> **Records to use**

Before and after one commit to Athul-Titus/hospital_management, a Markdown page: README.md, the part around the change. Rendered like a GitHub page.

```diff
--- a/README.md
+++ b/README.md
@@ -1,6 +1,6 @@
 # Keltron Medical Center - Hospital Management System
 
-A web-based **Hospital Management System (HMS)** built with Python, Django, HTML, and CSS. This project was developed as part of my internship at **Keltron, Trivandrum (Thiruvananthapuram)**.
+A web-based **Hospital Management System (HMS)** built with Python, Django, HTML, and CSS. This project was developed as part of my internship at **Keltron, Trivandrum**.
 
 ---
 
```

---

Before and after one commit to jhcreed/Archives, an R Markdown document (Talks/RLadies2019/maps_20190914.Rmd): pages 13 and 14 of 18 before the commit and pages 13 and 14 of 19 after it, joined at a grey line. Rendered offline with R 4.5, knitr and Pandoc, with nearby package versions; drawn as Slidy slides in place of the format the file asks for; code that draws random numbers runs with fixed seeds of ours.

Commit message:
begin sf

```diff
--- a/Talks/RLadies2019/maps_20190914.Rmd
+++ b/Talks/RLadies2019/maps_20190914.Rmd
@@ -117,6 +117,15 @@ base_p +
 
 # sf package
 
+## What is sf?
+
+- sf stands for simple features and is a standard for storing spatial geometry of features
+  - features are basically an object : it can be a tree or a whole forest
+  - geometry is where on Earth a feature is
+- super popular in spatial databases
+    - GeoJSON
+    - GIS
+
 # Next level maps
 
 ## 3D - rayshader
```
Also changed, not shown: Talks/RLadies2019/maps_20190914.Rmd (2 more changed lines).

> **Instructions to follow**
Where does the word "features" appear in the records? Copy every line that holds it.

> **Output below**
+- sf stands for simple features and is a standard for storing spatial geometry of features
+  - features are basically an object : it can be a tree or a whole forest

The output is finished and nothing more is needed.